== Requirement ==
Return every line of the listing that includes the string "Active".

Material for this task below:

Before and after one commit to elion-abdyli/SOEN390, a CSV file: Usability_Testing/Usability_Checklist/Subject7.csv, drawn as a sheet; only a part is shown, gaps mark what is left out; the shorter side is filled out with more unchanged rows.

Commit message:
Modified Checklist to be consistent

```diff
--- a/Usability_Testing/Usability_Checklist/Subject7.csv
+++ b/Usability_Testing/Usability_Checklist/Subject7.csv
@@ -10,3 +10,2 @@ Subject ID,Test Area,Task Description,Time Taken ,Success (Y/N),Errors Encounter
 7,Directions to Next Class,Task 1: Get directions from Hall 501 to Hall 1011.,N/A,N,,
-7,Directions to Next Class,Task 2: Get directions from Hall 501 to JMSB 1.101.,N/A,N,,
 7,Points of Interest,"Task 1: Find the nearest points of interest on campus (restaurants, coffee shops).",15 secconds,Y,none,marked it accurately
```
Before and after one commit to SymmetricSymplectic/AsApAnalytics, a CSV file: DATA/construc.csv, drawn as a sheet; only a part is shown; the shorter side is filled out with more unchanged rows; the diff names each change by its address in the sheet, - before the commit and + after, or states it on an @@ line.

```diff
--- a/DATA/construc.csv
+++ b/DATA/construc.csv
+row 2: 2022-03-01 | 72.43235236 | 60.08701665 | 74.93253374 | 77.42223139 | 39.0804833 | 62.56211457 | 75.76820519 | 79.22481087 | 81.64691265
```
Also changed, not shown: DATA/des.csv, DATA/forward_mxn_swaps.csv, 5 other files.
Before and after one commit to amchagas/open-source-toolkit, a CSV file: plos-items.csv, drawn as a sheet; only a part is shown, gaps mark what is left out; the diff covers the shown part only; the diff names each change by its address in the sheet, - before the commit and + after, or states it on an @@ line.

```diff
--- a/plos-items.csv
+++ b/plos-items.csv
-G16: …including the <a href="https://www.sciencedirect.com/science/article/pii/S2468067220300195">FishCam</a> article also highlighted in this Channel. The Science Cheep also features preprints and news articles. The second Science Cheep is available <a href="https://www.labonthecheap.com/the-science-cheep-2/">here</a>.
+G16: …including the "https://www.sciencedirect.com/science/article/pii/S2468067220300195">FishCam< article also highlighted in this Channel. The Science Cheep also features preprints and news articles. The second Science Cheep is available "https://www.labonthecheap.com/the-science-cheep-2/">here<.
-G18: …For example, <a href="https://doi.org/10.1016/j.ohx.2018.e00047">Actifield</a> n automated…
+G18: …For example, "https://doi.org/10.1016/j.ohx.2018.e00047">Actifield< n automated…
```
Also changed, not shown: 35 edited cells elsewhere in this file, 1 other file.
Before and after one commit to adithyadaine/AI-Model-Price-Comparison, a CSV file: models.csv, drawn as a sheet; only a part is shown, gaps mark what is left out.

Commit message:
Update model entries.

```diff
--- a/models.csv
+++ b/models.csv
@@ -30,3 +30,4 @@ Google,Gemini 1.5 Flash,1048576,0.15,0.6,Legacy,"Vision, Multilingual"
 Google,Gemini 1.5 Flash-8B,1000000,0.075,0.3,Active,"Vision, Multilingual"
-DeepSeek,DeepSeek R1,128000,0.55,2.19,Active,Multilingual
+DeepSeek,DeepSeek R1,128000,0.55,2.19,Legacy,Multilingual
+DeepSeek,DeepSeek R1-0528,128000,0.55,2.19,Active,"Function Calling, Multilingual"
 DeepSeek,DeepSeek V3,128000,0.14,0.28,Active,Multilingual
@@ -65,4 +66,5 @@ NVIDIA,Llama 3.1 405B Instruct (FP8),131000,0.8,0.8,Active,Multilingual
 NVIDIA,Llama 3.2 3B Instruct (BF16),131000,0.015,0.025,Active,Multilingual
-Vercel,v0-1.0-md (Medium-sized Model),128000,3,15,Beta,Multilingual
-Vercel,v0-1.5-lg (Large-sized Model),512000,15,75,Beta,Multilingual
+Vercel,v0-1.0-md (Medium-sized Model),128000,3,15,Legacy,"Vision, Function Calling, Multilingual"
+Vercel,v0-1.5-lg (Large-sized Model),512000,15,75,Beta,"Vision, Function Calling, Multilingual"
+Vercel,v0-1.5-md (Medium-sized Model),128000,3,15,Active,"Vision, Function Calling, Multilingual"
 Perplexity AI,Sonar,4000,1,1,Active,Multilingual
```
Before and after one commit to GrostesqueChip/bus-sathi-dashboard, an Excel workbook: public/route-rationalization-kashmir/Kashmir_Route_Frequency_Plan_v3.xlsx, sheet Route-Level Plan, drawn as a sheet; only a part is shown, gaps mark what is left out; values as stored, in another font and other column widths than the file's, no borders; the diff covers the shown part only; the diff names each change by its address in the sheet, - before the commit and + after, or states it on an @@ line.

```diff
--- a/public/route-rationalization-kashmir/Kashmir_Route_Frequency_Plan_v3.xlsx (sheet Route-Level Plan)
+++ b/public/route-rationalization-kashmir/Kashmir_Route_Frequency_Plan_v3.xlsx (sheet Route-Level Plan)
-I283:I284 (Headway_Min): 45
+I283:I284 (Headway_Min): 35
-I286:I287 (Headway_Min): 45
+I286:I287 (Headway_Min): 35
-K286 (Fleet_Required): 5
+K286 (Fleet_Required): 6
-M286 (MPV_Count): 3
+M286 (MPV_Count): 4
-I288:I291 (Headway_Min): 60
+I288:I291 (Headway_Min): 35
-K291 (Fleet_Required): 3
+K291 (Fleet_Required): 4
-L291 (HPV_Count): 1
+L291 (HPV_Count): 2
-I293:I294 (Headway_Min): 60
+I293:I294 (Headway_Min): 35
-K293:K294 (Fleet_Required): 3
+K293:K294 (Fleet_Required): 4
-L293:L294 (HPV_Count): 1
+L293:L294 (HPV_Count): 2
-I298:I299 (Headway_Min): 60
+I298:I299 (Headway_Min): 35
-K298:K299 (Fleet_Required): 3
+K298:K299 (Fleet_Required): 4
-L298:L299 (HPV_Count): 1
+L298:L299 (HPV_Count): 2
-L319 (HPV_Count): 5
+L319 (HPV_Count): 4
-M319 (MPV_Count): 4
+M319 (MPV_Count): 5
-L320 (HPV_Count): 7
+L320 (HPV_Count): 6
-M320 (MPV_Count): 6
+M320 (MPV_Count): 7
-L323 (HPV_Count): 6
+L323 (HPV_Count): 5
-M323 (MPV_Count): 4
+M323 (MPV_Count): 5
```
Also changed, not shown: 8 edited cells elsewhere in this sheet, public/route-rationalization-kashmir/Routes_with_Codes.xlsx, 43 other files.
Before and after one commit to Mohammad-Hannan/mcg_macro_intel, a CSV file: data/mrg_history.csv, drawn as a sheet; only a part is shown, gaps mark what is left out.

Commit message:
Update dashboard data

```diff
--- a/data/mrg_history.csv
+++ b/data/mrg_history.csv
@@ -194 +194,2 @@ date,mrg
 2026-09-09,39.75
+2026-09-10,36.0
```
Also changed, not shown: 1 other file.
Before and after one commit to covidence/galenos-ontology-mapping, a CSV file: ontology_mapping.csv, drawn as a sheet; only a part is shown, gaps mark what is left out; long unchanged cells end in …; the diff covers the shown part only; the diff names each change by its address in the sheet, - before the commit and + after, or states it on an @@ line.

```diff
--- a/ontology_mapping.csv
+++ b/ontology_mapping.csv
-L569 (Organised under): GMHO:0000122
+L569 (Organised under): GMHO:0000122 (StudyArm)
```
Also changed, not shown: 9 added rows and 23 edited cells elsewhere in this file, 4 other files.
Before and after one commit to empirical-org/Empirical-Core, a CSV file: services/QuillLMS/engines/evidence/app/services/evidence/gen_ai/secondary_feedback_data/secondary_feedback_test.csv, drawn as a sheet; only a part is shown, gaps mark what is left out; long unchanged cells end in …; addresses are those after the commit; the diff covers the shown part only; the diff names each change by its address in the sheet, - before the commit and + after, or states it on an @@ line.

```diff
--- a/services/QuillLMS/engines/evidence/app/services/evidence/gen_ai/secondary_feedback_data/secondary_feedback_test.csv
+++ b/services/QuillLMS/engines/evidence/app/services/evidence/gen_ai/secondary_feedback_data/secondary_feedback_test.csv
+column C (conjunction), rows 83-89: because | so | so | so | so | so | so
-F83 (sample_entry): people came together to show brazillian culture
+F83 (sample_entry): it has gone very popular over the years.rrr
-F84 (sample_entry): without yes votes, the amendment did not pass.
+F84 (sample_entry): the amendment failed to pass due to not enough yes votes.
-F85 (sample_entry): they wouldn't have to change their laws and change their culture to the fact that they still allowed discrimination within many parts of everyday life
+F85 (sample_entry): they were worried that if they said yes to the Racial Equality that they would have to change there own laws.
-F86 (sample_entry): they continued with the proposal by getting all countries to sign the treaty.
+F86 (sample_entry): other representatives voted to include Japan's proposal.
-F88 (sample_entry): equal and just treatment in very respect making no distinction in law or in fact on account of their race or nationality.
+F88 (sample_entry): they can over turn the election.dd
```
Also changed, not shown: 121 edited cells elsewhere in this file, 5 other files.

End of Material for this task.

== Task answer ==
 Google,Gemini 1.5 Flash-8B,1000000,0.075,0.3,Active,"Vision, Multilingual"
-DeepSeek,DeepSeek R1,128000,0.55,2.19,Active,Multilingual
+DeepSeek,DeepSeek R1-0528,128000,0.55,2.19,Active,"Function Calling, Multilingual"
 DeepSeek,DeepSeek V3,128000,0.14,0.28,Active,Multilingual
@@ -65,4 +66,5 @@ NVIDIA,Llama 3.1 405B Instruct (FP8),131000,0.8,0.8,Active,Multilingual
 NVIDIA,Llama 3.2 3B Instruct (BF16),131000,0.015,0.025,Active,Multilingual
+Vercel,v0-1.5-md (Medium-sized Model),128000,3,15,Active,"Vision, Function Calling, Multilingual"
 Perplexity AI,Sonar,4000,1,1,Active,Multilingual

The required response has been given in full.